Before the sodium sulfite can be reused in the scrubber liquor, soda ash must be added to provide "makeup" sodium in replacement for sodium sulfite lost in the extraction process. Thus, the soda ash "regenerates" the scrubbing liquor. Lime and soda ash are essential additives to the scrubbing liquor, which removes the pollutant and enables CIPS to comply with the applicable State and Federal environmental laws.
APPELLATE COURT OF ILLINOIS, FOURTH DISTRICT
511 N.E.2d 222, 158 Ill. App. 3d 763, 110 Ill. Dec. 387 1987.IL.995
Appeal from the Circuit Court of Sangamon County; the Hon. Richard E. Mann, Judge, presiding.
JUSTICE McCULLOUGH delivered the opinion of the court. LUND and KNECHT, JJ., concur.
DECISION OF THE COURT DELIVERED BY THE HONORABLE JUDGE MCCULLOUGH

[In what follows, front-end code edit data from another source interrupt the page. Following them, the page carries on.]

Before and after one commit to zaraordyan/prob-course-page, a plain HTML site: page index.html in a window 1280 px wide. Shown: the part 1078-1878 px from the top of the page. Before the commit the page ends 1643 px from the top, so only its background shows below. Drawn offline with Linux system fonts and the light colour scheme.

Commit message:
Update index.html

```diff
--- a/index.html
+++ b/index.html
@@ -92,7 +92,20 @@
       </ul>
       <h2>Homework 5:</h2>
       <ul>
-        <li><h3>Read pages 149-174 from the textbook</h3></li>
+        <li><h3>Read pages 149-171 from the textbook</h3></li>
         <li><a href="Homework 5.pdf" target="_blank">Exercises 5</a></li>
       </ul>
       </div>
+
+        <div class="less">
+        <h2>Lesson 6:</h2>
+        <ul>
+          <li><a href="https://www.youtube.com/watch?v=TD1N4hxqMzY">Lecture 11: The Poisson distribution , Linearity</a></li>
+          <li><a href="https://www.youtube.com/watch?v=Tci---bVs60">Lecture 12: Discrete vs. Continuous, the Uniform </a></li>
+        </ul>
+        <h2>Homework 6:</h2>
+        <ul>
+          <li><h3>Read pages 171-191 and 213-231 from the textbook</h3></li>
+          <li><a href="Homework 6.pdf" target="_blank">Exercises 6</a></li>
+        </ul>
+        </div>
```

The Department of Revenue of the State of Illinois (Department) appeals from an order of the circuit court of Sangamon County reversing an administrative decision which denied Central Illinois Public Service Company an exemption from the Illinois Use Tax Act (Act) (Ill. Rev. Stat. 1985, ch. 120, par. 439.2a). CIPS sought an exemption for the purchase of certain railway cars, used in connection with pollution control facilities.

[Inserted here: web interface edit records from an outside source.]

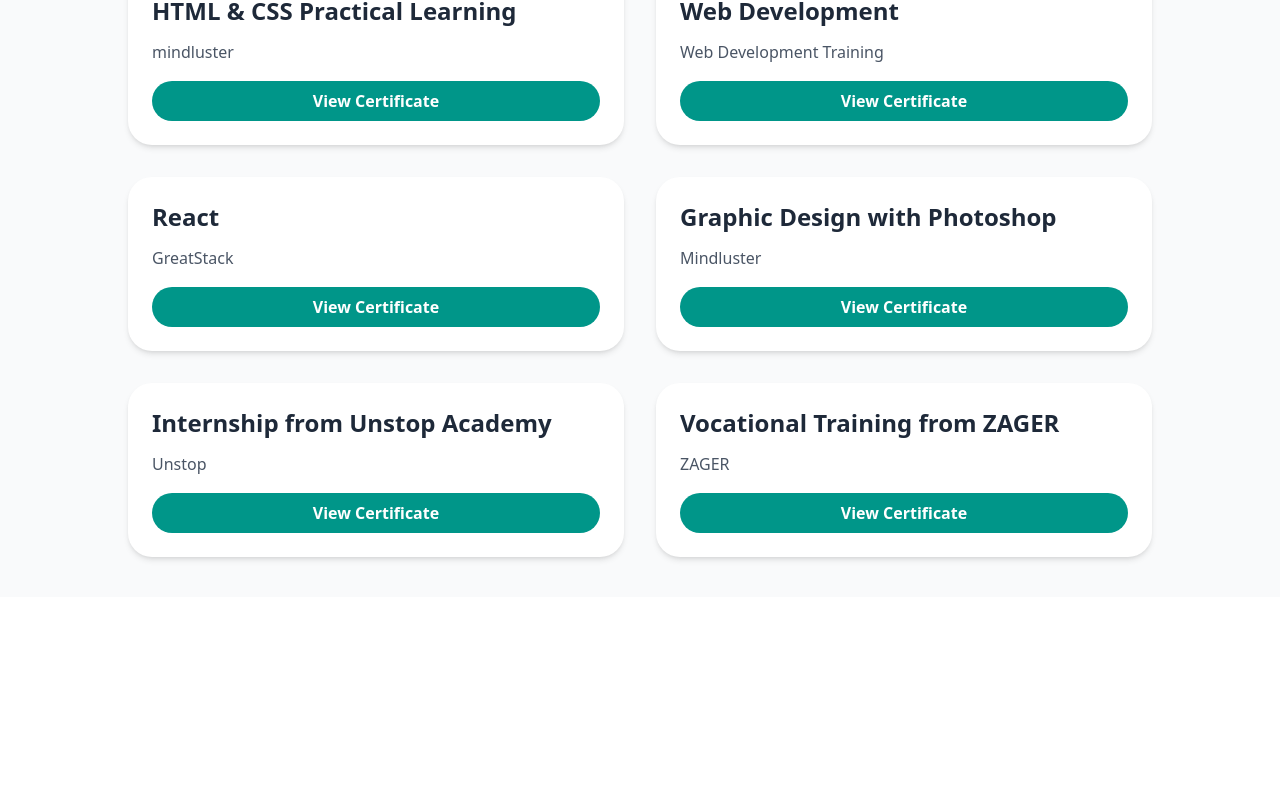
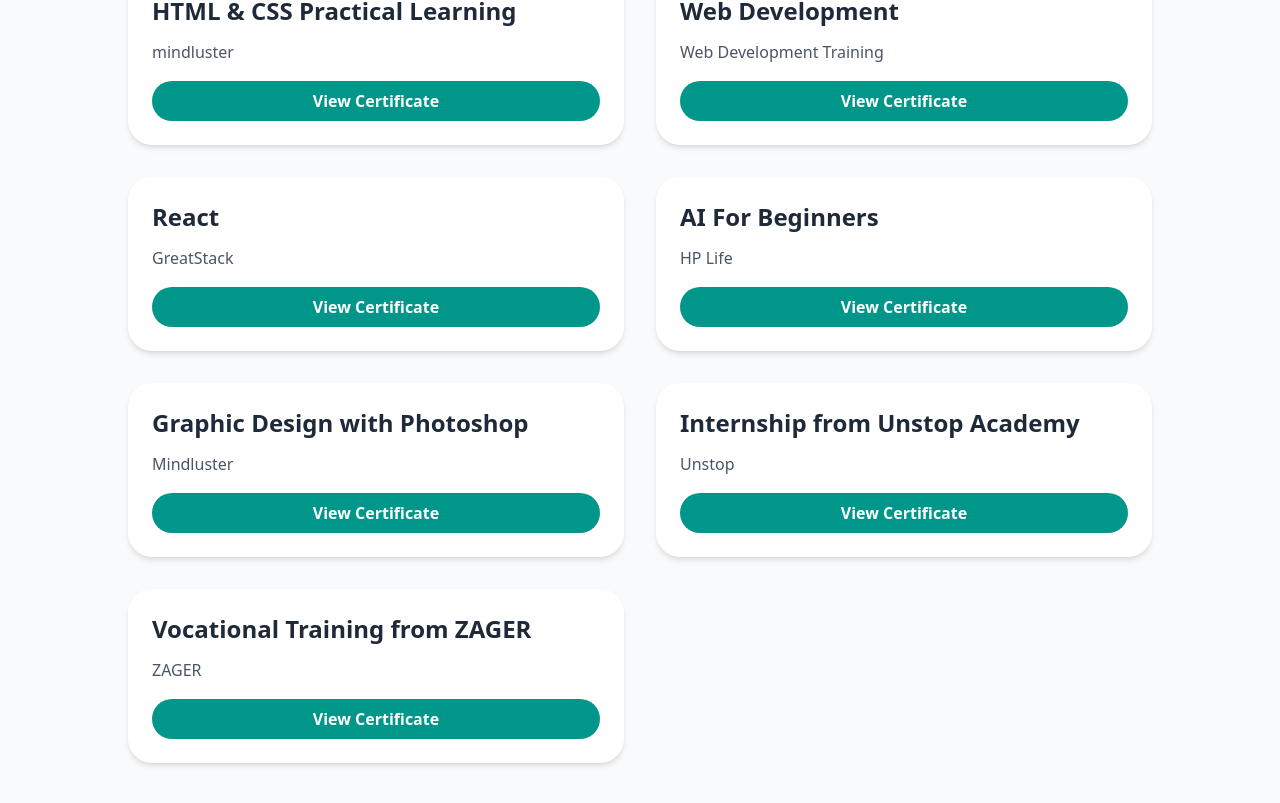
Before and after one commit to saurabh5286/Res-portfolio, a React (Vite) app: page / in a window 1280 px wide. Shown: the part 1883-2686 px from the top of the page. Before the commit the page ends 2480 px from the top, so only its background shows below. Built offline with nearby package versions, Linux system fonts and the light colour scheme.

Commit message:
Certificates.jsx

```diff
--- a/src/components/pages/Certificates.jsx
+++ b/src/components/pages/Certificates.jsx
@@ -36,6 +36,14 @@
       imgSrc: "/React.jpg",
       imgAlt: "React Certificate",
       id: "react-cert",
+    },
+
+    {
+      title: "AI For Beginners",
+      description: "HP Life",
+      imgSrc: "/HP.jpg",
+      imgAlt: "HP Certificate",
+      id: "hp-cert",
     },
     {
       title: "Graphic Design with Photoshop",
```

On appeal, the Department maintains that the railway cars, which are utilized to transport minerals for use in an air pollution "scrubber system," do not qualify for tax-exempt status under the Act. We agree with the Department and consequently reverse the circuit court order.
CIPS is a public utility which produces electrical power by means of a coal-fired power generating plant. The plant is located near Newton, Illinois. Pursuant to State and Federal environmental regulations, CIPS was required to install a "scrubber system" to eliminate concentrations of sulfur dioxide , which result from burning high sulfur coal. The scrubber system has been certified by the Illinois Environmental Protection Agency as a "pollution control facility" for property tax purposes. Ill. Rev. Stat. 1985, ch. 120, par. 439.2a.

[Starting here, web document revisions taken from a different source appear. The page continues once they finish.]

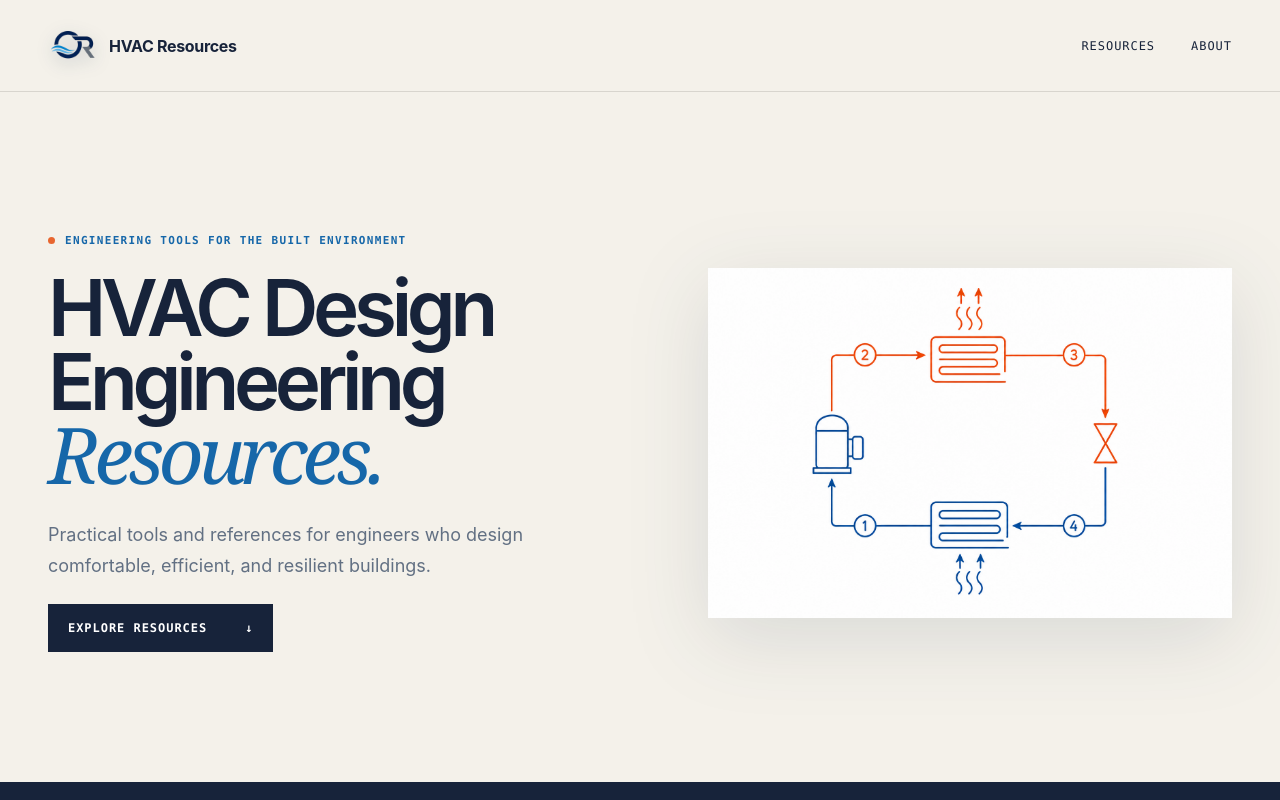
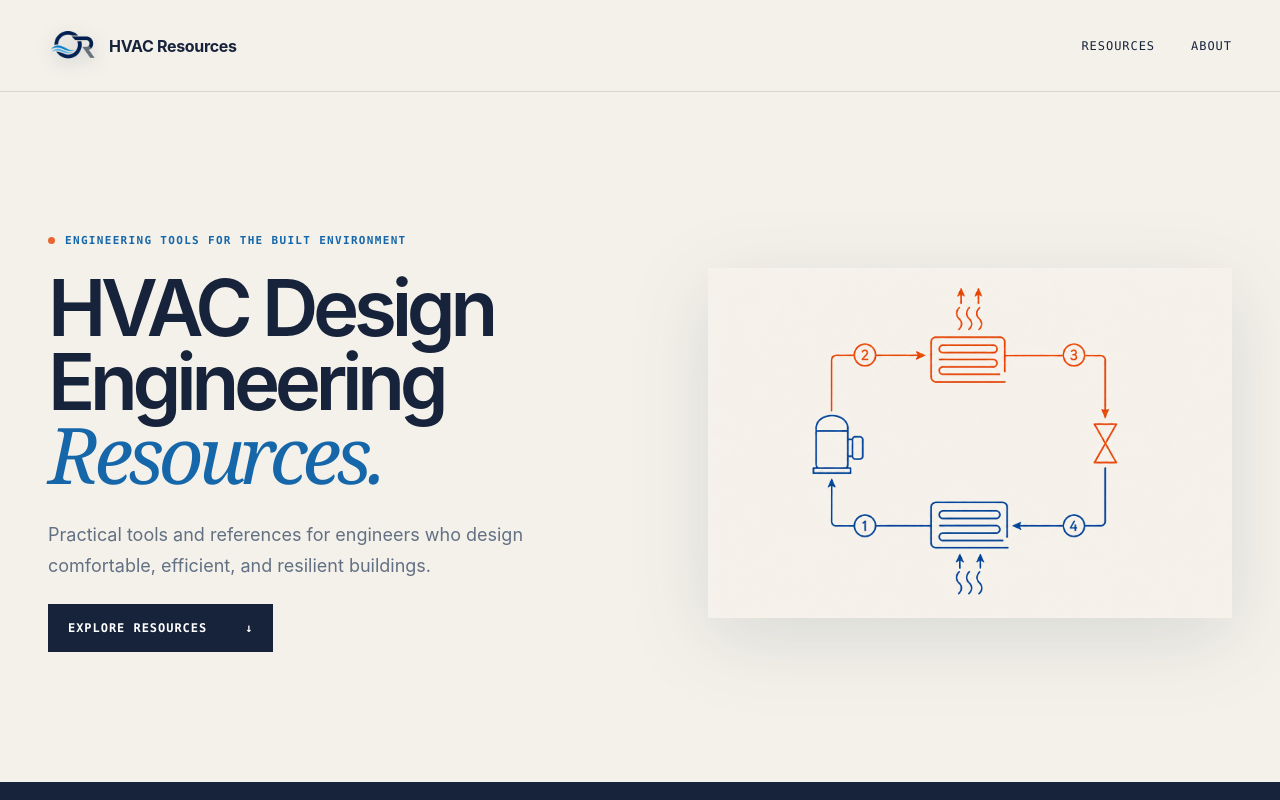
Before and after one commit to omarrojas-web/hvac-design-engineering-resources, a Next.js app: page / in a window 1280 px wide. Shown: the top 800 px of the page. Built offline with nearby package versions, Linux system fonts and the light colour scheme.

Commit message:
Match refrigeration artwork background

```diff
--- a/app/page.tsx
+++ b/app/page.tsx
@@ -35,7 +35,7 @@ export default function Home() {
         <div className="heroGraphic">
           <img
             className="refrigerationArtwork"
-            src="/refrigeration-cycle.png"
+            src="/refrigeration-cycle-matched.png"
             alt="Refrigeration cycle diagram with compressor, condenser, expansion valve, and evaporator"
           />
         </div>
```
Also changed, not shown: public/refrigeration-cycle-matched.png (added).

The "Newton scrubber system" reduces SO emissions through a scientific method by which SO is absorbed from stack gas emissions and then reduced to a solid form which is disposed of in a landfill. While the actual process is scientifically complex, a generalized version of the pollution reduction procedure will suffice for our purposes.
Initially, flue gas from the power station is sprayed with a scrubbing liquor consisting primarily of sodium sulfite. This liquor reacts with the SO in the gas to form sodium bisulfite, which is continuously bled off in liquid form and pumped into reaction tanks. In the reaction tanks, lime is added to the sodium bisulfite, creating sodium sulfite and calcium sulfite. The sodium sulfite in liquid form can then be reused in the scrubbing liquor. The calcium sulfite is a solid which is ultimately forced out of the system through an extractor filter. The calcium sulfite later becomes a solid waste product which is disposed of in a landfill located near the scrubber.
CIPS purchased covered hopper railway cars to transport the lime and soda ash used in the scrubber system. The system requires approximately 250 tons of lime and 25 tons of soda ash daily. The cars are specifically designed to carry and unload caustic materials such as lime and soda ash. They are equipped with special top coverings and underneath unloading devices, which keep the materials inside from escaping, keep them dry, and keep them from coming into contact with the people working around them.
Prior to purchasing the railway cars, CIPS leased cars from a railroad company. The leasing arrangement, however, caused serious delivery problems. Cars were often unavailable and consequently, sufficient supplies could not be assured. Additionally, the leased cars were sometimes incompatible with the Newton plant's unloading system. At various times before CIPS purchased the railway cars, it was forced to shut down the scrubber system because sufficient quantities of lime and soda ash had not been promptly delivered. All problems were alleviated by the purchase of the railway cars.
Although the railway cars are used primarily to transport minerals to the scrubber system, they are also used for temporary on-site storage of the minerals prior to use at the Newton plant. While the railway cars could be utilized to transport other materials, they are used exclusively in conjunction with the operation of the scrubber system. CIPS maintains that they would not have purchased the cars but for the need to efficiently operate the scrubber system. The railway cars were purchased subsequent to EPA certification of the ...